Find your support network in or out of the office.

Don’t wait to begin processing what you’ve seen. Trying to tamp down your emotions will only make them fester.

“Definitely tell somebody,” Rosplenda says. “Get support any way you can.”

Ideally, talk to someone who’s not connected to the situation, like a friend or a therapist. A level-headed listener removed from the workplace environment “can be comforting as well as clarifying,” Borys says, and hearing an outside perspective can help you work out what you’re feeling and figure out how to proceed.

In a situation where feelings of powerlessness are common, being there for others can help you regain a sense of purpose and control.

Be a source of support for both the victim and other witnesses.

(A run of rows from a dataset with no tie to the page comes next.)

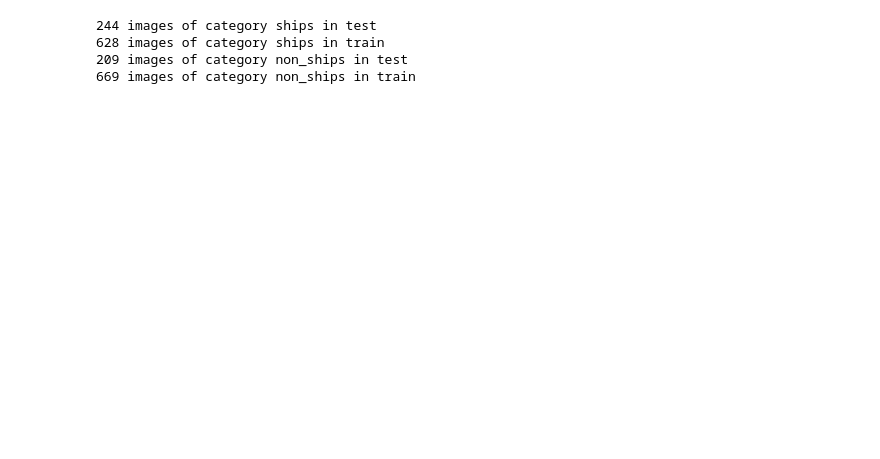
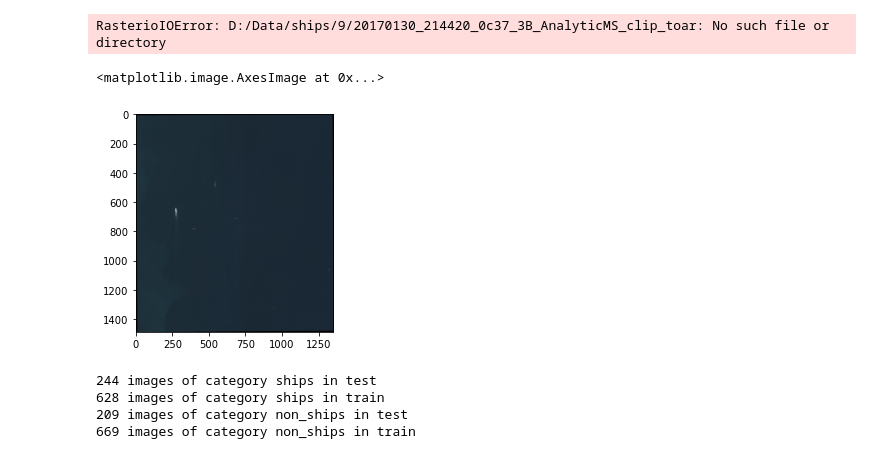
Before and after one commit to 78csai/MLPython, a Jupyter notebook: Bildverarbeitung/Preprocessing_data_cleaning.ipynb, the cells around one changed output. Drawn from its saved outputs; the diff is of its cells as text; code cells hidden in the pictures; blank space fills up the shorter version.

```diff
--- a/Bildverarbeitung/Preprocessing_data_cleaning.ipynb
+++ b/Bildverarbeitung/Preprocessing_data_cleaning.ipynb
@@ -10,8 +10,50 @@ import glob
 import sys
 import shutil
 from PIL import Image
+from rasterio.plot import show
+fp = r'D:\Data\ships\9\20170130_214420_0c37_3B_AnalyticMS_clip_toar'
+import rasterio
+import numpy as np
+import matplotlib.pyplot as plt
+
+# Open the file:
+raster = rasterio.open(fp)
+
+# Normalize bands into 0.0 - 1.0 scale
+def normalize(array):
+    array_min, array_max = array.min(), array.max()
+    return (array - array_min) / (array_max - array_min)
+
+# Convert to numpy arrays
+nir = raster.read(4)
+red = raster.read(3)
+green = raster.read(2)
+blue = raster.read(1)
+
+# Normalize band DN
+nir_norm = normalize(nir)
+red_norm = normalize(red)
+green_norm = normalize(green)
+blue_norm = normalize(blue)
+
+# Stack bands
+rgb = np.dstack((red_norm, green_norm, blue_norm))
+
+# View the color composite
+plt.imshow(rgb)
+# %% [output]
+RasterioIOError: D:/Data/ships/9/20170130_214420_0c37_3B_AnalyticMS_clip_toar: No such file or directory
 # %%
-df=pd.read_csv(Path("D:\Data\shipsAIS_2017_Zone17.csv"), index_col="newindex")
+src_ds = rasterio.open(fp)
+image = src_ds.read()
+image = image.swapaxes(0,2).swapaxes(0,1)
+image=bgr_to_rgb(image)
+image = cv2.normalize(image,0,1, norm_type=cv2.NORM_MINMAX, dtype=cv2.CV_32F)
+#image = crop(400,400,image)
+plt.imshow(image)
+# %% [output]
+<matplotlib.image.AxesImage at 0x...>
+[figure, added]
 # %%
 #image preprocessing
 #data loading
```
Also changed, not shown: parts of 4 cells of this notebook, 1 other file.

Venting about your feelings may be an important first step, but while it can temporarily make you feel better, it doesn’t change the situation, Borys says. One tangible way to help—besides reporting the harassment — is to then create space for others to talk about what happened. Reaching out privately to the target of the harassment and letting them know you saw what happened can provide validation and comfort to both of you.

The same goes for offering support to other people in your position. If there was more than one bystander, the simple act of discussing your shared experience can provide comfort by helping you feel less isolated. In a situation where feelings of powerlessness are common, being there for others can help you regain a sense of purpose and control. There’s also strength in numbers when it comes to reporting: By banding together ahead of time, you and your fellow witnesses can help the victim build a stronger case against the harasser.

Know that nothing is a quick fix for how you’re feeling.

Unfortunately, speaking up to management or the harasser may come with its own set of emotional issues. Rospenda says that if you report harassment, file a complaint, or confront the harasser and things don’t get any better, your mental health can take an additional hit. “When you see it happening and nothing is being done about it, that just makes you feel more powerless,” she says.

That’s not to say you shouldn’t take action. If you decide not to act after witnessing harassment, that can lead to guilt in the future, especially if the perpetrator continues their behavior. “People can kind of torture themselves over that, even if they had very understandable psychological and practical reasons for not coming forward,” Borys says.

Make a choice about your professional next steps.

If your office suddenly (or not so suddenly) feels too toxic, you have two paths forward: Try to change the culture or think about leaving. If the latter sounds like the better choice, know that you’re not overreacting. Research on workplace bullying suggests that it’s equally likely to inspire turnover among witnesses as it is to push out the victims.

If your office suddenly (or not so suddenly) feels too toxic, you have two paths forward: Try to change the culture or think about leaving.

Marjan Houshmand, an assistant professor of management at the University of Hawaii at Manoa, attributes this to the greater sense of unfairness if people are singled out, as opposed to environments where everyone is in the same boat. “It’s stressful. It’s immoral. And it’s not pleasant to see other people being mistreated at work,” she says.

Communicating dissatisfaction about office culture to management can be one way to improve things. But if you feel powerless to change the culture, the stress could build. “The level of stress and anxiety that it is inducing in some individuals might have long-term psychological, even physical, health concerns,” Houshmand says, “so sometimes the best option is to leave.” If you don’t want to find a new job, or can’t, even taking a short break after seeing the harassment can help preserve your mental well-being. In short, use whatever strategy is feasible to make a bad situation better — for past and potentially future victims, but also for yourself.